The Luxembourg Constitution finally modernised

Due to the lack of political consensus for the adoption of a completely new Constitution, which dates back to 1868, a modernisation project was finally undertaken in several stages, a process that lasted for more than 10 years.


Thus, the current reform of the Constitution has four main components: Justice, Organisation of the State, Rights, and Freedoms, Parliament, and Council of State.


The independence of the judiciary is now expressly enshrined in the new Constitution. It is a functional independence, in that it is linked to the exercise of judicial functions by judges. This independence of judges implies a strict separation between the judiciary and the State Prosecutor’s Office and is reinforced through the creation of a National Council of Justice, mainly composed of magistrates.
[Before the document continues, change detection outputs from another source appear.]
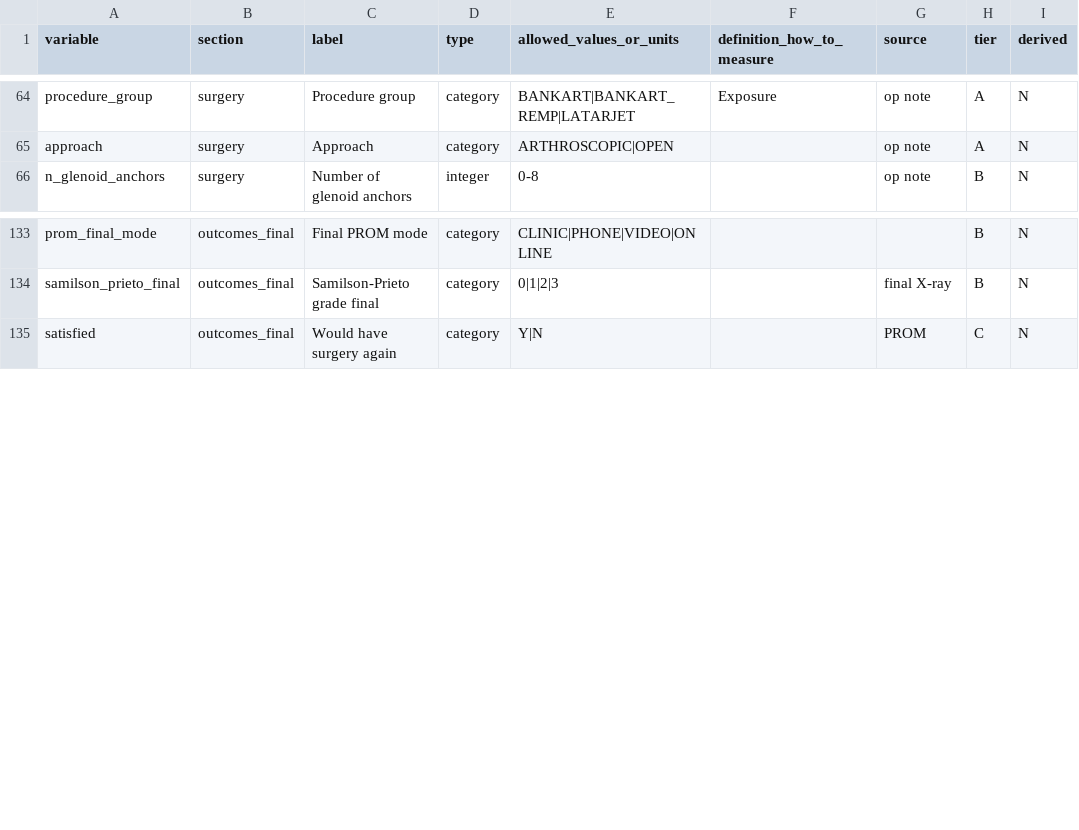
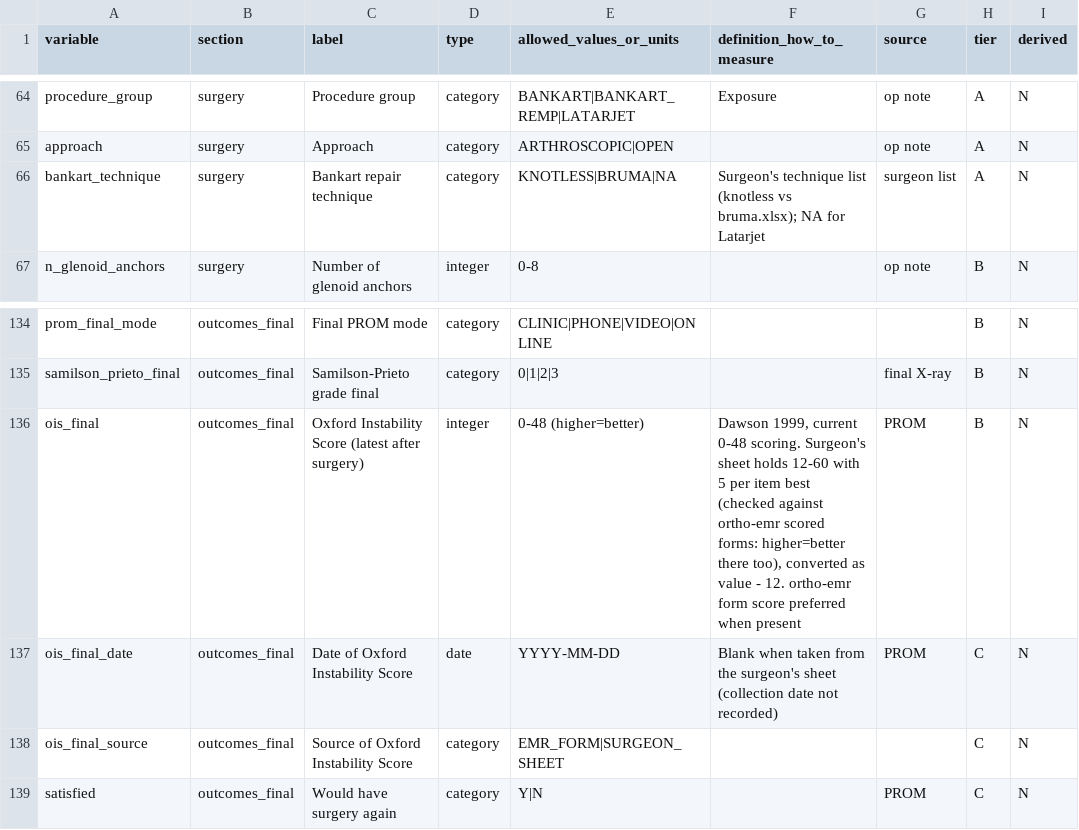
Before and after one commit to drharsha4488/precision-orthopaedics, a CSV file: research/shoulder-instability/data/data_dictionary.csv, drawn as a sheet; only a part is shown, gaps mark what is left out; the diff names each change by its address in the sheet, - before the commit and + after, or states it on an @@ line.

```diff
--- a/research/shoulder-instability/data/data_dictionary.csv
+++ b/research/shoulder-instability/data/data_dictionary.csv
+row 66: bankart_technique | surgery | Bankart repair technique | category | KNOTLESS|BRUMA|NA | Surgeon's technique list (knotless vs bruma.xlsx); NA for Latarjet | surgeon list | A | N
+row 136: ois_final | outcomes_final | Oxford Instability Score (latest after surgery) | integer | 0-48 (higher=better) | Dawson 1999, current 0-48 scoring. Surgeon's sheet holds 12-60 with 5 per item best (checked against ortho-emr scored forms: higher=better there too), converted as value - 12. ortho-emr form score preferred when present | PROM | B | N
+row 137: ois_final_date | outcomes_final | Date of Oxford Instability Score | date | YYYY-MM-DD | Blank when taken from the surgeon's sheet (collection date not recorded) | PROM | C | N
+row 138: ois_final_source | outcomes_final | Source of Oxford Instability Score | category | EMR_FORM|SURGEON_SHEET |  |  | C | N
```
Also changed, not shown: research/shoulder-instability/data/data_collection_template.csv, 6 other files.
Its future role will be to ensure the proper functioning of the justice system and to strengthen its transparency.


Furthermore, the rights of the accused have been strengthened. The principle of the presumption of innocence, the principle of reasonable time, and the principle of adversarial debate are anchored in the modernised Constitution, as are other fundamental rights, such as the impartiality of the judge, the public nature of hearings and the reasoning of decisions and their delivery in public hearings.


The new constitutional text has included the Luxembourg language in its chapter on “Organisation of the State”, alongside the Luxembourg flag and the national anthem.


The provisions relating to the Grand Duke, the Head of State, have undergone the most substantial changes. The Head of State now exercises executive power jointly with the Government and has an essentially symbolic and ceremonial function.


As for the third part, relating to rights and freedoms, the fundamental rights that have been introduced into the Constitution and that have a non-derogatory character are the inviolability of human dignity, the prohibition of torture, and the right to physical and mental integrity.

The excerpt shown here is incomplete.